As veterinarians and animal scientists we know slaughter does not drive down animal numbers, but actually supports their reproduction, as evident in the case of India’s buffaloes. We also have mounting evidence to show how slaughter bans actively depress cattle rearing.
It is farmers who sell their unproductive cow, bull or bullock, and not cattle traders who steal or forcibly purchase an owner’s animal. Small and marginal farmers and landless labour, comprising 80 per cent of India’s rural population, own 70 per cent of India’s 190 million cattle and 108 million buffaloes. Farmers unable to feed, water, graze and manage their bovines, for reasons ranging from drought to collapsing milk markets, sell their animals. If not bought by another farmer, they are spared from slow starvation death, when purchased by traders for slaughter. The farmers right to sell is critical to sustain livelihoods and nurture the livestock economy.
Far from protecting the cow, obstructing all post-farmer downstream economic activities via a slaughter ban, spells the death knell for India’s disappearing cattle economy: Cattle beef is a critical part of food cultures and a cheap source of protein, its skin is the basis of India’s thriving leather industry valued at $11 billion, generating 95 per cent of India’s footwear needs, and its offals, used widely in the pharmaceutical and manufacturing industries, provides an “unproductive” animal a robust market value, and the farmer an income.
Maharashtra farmers blame the slaughter ban on bulls and bullocks for massive declines in resale value of bullocks. Prices fell by 40-60 per cent forcing farmers to abandon their animals and forego money they relied upon in distress situations. Farmers purchasing drinking water through the drought of 2015, could not buy water for their animals, bemoaned their plight of being burdened with unproductive animals.
States with cattle slaughter bans, propose increased public investments for gaushalas, and persuading farmers to rear unproductive animals for dung and urine. A farmer spends Rs 60,000 to maintain a cow/bullock, and she earns only Rs 20,000 annually from its dung and urine.
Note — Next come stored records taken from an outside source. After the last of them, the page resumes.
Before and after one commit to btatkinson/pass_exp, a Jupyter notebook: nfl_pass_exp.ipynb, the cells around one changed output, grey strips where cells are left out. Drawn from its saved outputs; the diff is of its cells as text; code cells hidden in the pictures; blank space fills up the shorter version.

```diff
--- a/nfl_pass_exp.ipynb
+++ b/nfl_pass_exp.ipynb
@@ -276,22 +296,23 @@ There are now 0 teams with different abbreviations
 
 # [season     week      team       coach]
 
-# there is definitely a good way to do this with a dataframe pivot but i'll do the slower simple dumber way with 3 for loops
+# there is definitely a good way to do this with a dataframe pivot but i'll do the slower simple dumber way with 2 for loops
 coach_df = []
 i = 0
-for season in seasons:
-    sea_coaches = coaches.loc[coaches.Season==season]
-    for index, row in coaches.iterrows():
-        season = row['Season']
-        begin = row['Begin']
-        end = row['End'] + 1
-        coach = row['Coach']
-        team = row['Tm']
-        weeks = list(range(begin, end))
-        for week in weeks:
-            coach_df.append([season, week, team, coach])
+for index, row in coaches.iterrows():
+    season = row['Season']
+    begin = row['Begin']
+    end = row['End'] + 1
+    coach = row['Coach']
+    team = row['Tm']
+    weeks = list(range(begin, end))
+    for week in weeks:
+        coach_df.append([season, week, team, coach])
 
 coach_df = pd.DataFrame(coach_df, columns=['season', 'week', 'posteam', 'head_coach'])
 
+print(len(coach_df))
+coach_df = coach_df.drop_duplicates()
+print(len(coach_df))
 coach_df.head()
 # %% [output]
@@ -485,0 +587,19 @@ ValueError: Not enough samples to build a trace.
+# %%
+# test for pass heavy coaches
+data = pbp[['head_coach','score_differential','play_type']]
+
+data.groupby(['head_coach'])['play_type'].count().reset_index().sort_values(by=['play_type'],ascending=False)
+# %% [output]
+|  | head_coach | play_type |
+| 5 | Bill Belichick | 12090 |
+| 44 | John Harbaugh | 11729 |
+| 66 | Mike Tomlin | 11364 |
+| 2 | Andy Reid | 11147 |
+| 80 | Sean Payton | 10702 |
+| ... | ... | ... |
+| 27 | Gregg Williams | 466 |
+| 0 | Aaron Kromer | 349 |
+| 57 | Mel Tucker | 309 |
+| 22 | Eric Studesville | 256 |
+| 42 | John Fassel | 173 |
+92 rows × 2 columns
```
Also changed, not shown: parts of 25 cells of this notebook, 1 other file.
Moreover, assuming 1/3rd of India’s cattle are unproductive, we are talking of a public outlay of Rs 6,363 billion annually or Rs 53,00 per citizen to shelter these cattle — all in the name of “culture”. Enhanced public investment in safe, state-of-the-art slaughter procedures and stress-free transportation are priorities, rather than slaughter and beef bans, and gaushalas reported to be concentration camps of slow death.
Lets not forget, the same culture (and state) is silent on one of India’s best-kept secrets: Caste continues to inform the composition of India’s workforce involved in the disposal of cows and their offspring. Excluding Dalits, Adivasis and Muslims, all other “castes” refuse to dispose their dead bovines. Dalits and Muslims comprise 45 per cent and 55 per cent respectively of the 2.5 million workforce,engaged in downstream activities connected to dead bovines: flaying curing and carcass removal/recovery, skinning, tanning and processing of hide, offals and production of leather goods. Paradoxically, in this flourishing industry, where caste hegemony forces Dalits to be engaged in “removal and recovery of carcasses”, which is the worst paid set of activities, upper castes control the vast earnings derived from India’s expanding leather and beef industries.